EXERCISE REQUIREMENTS
Would you output the following records verbatim and skip the images in them?
#### DATASET CONTENT ####
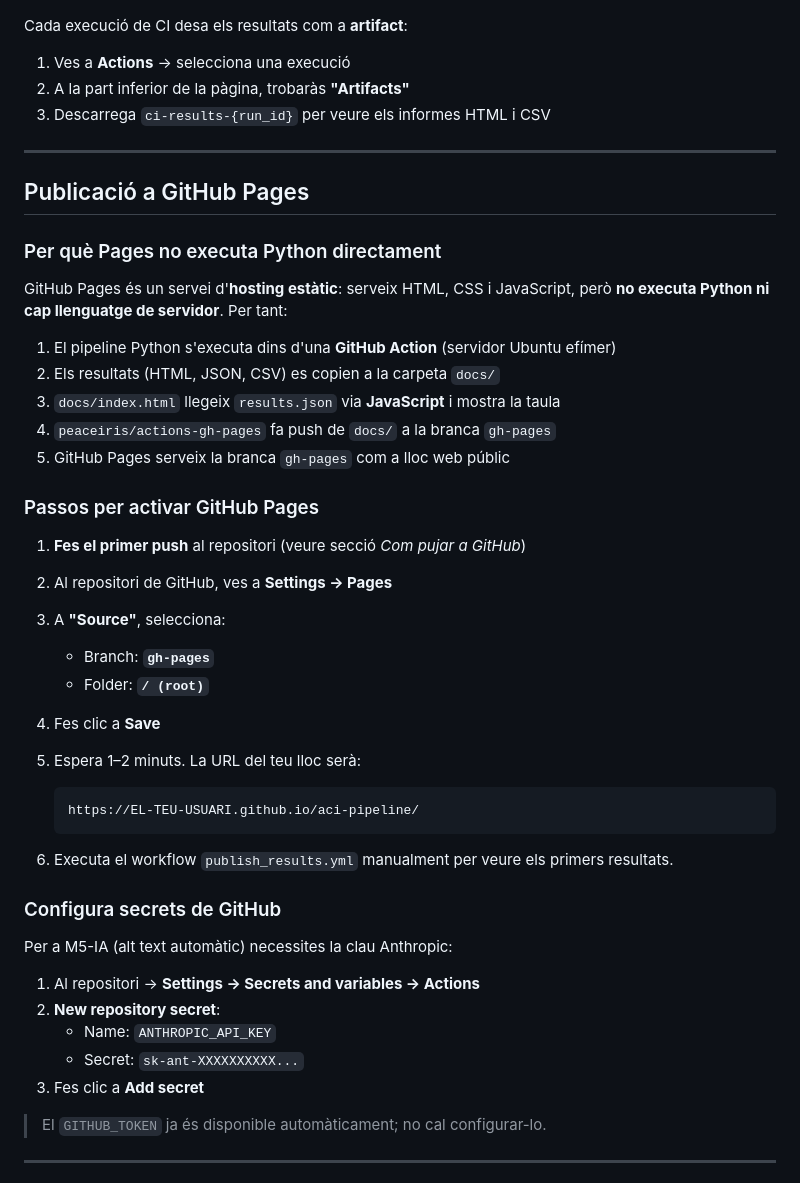
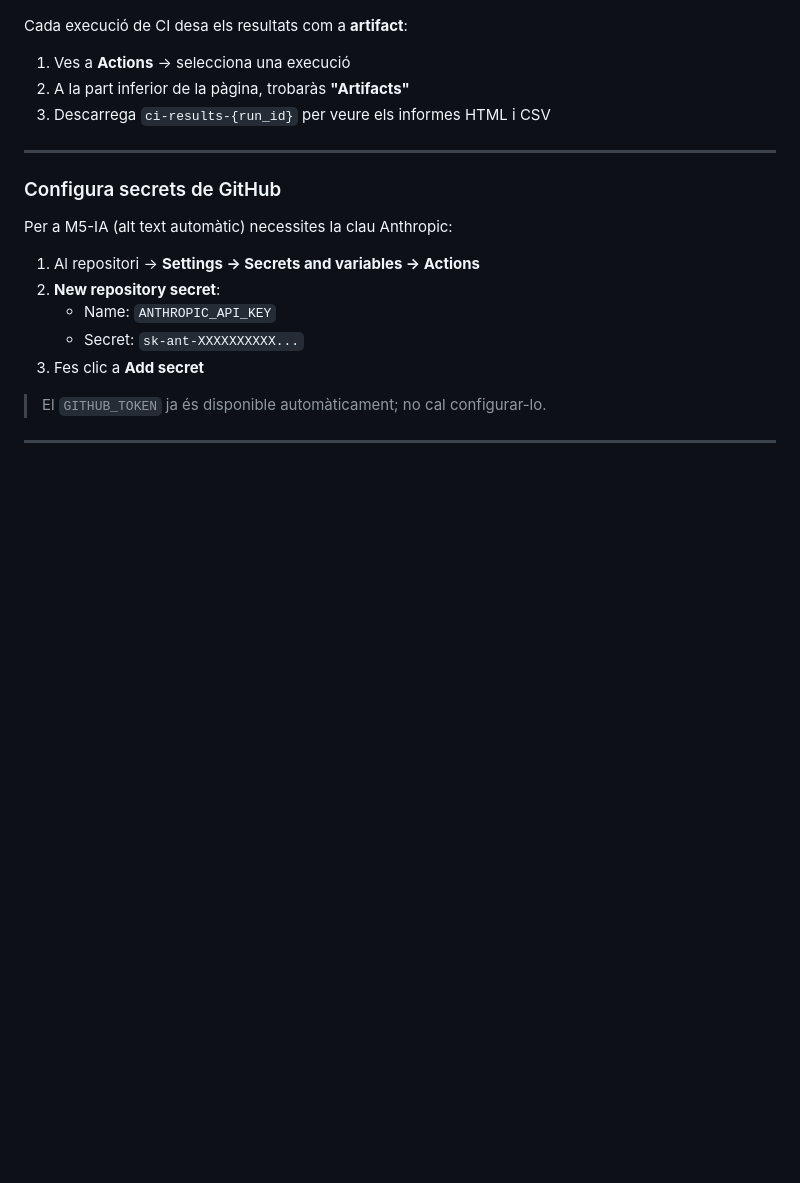
Before and after one commit to jordimigcos-uoc/aci-pipeline, a Markdown page: README.md, the part around one of its changes. Drawn GitHub-style; blank space fills up the shorter version.

````diff
--- a/README.md
+++ b/README.md
@@ -329,38 +329,6 @@ Cada execució de CI desa els resultats com a **artifact**:
 
 ---
 
-## Publicació a GitHub Pages
-
-### Per què Pages no executa Python directament
-
-GitHub Pages és un servei d'**hosting estàtic**: serveix HTML, CSS i JavaScript,
-però **no executa Python ni cap llenguatge de servidor**. Per tant:
-
-1. El pipeline Python s'executa dins d'una **GitHub Action** (servidor Ubuntu efímer)
-2. Els resultats (HTML, JSON, CSV) es copien a la carpeta `docs/`
-3. `docs/index.html` llegeix `results.json` via **JavaScript** i mostra la taula
-4. `peaceiris/actions-gh-pages` fa push de `docs/` a la branca `gh-pages`
-5. GitHub Pages serveix la branca `gh-pages` com a lloc web públic
-
-### Passos per activar GitHub Pages
-
-1. **Fes el primer push** al repositori (veure secció *Com pujar a GitHub*)
-
-2. Al repositori de GitHub, ves a **Settings → Pages**
-
-3. A **"Source"**, selecciona:
-   - Branch: **`gh-pages`**
-   - Folder: **`/ (root)`**
-
-4. Fes clic a **Save**
-
-5. Espera 1–2 minuts. La URL del teu lloc serà:
-   ```
-   https://EL-TEU-USUARI.github.io/aci-pipeline/
-   ```
-
-6. Executa el workflow `publish_results.yml` manualment per veure els primers resultats.
-
 ### Configura secrets de GitHub
 
 Per a M5-IA (alt text automàtic) necessites la clau Anthropic:
````
Also changed, not shown: other parts of README.md (+0 -46 lines).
####
RESULT BELOW
Before and after one commit to jordimigcos-uoc/aci-pipeline, a Markdown page: README.md, the part around one of its changes. Drawn GitHub-style; blank space fills up the shorter version.

````diff
--- a/README.md
+++ b/README.md
@@ -329,38 +329,6 @@ Cada execució de CI desa els resultats com a **artifact**:
 
 ---
 
-## Publicació a GitHub Pages
-
-### Per què Pages no executa Python directament
-
-GitHub Pages és un servei d'**hosting estàtic**: serveix HTML, CSS i JavaScript,
-però **no executa Python ni cap llenguatge de servidor**. Per tant:
-
-1. El pipeline Python s'executa dins d'una **GitHub Action** (servidor Ubuntu efímer)
-2. Els resultats (HTML, JSON, CSV) es copien a la carpeta `docs/`
-3. `docs/index.html` llegeix `results.json` via **JavaScript** i mostra la taula
-4. `peaceiris/actions-gh-pages` fa push de `docs/` a la branca `gh-pages`
-5. GitHub Pages serveix la branca `gh-pages` com a lloc web públic
-
-### Passos per activar GitHub Pages
-
-1. **Fes el primer push** al repositori (veure secció *Com pujar a GitHub*)
-
-2. Al repositori de GitHub, ves a **Settings → Pages**
-
-3. A **"Source"**, selecciona:
-   - Branch: **`gh-pages`**
-   - Folder: **`/ (root)`**
-
-4. Fes clic a **Save**
-
-5. Espera 1–2 minuts. La URL del teu lloc serà:
-   ```
-   https://EL-TEU-USUARI.github.io/aci-pipeline/
-   ```
-
-6. Executa el workflow `publish_results.yml` manualment per veure els primers resultats.
-
 ### Configura secrets de GitHub
 
 Per a M5-IA (alt text automàtic) necessites la clau Anthropic:
````
Also changed, not shown: other parts of README.md (+0 -46 lines).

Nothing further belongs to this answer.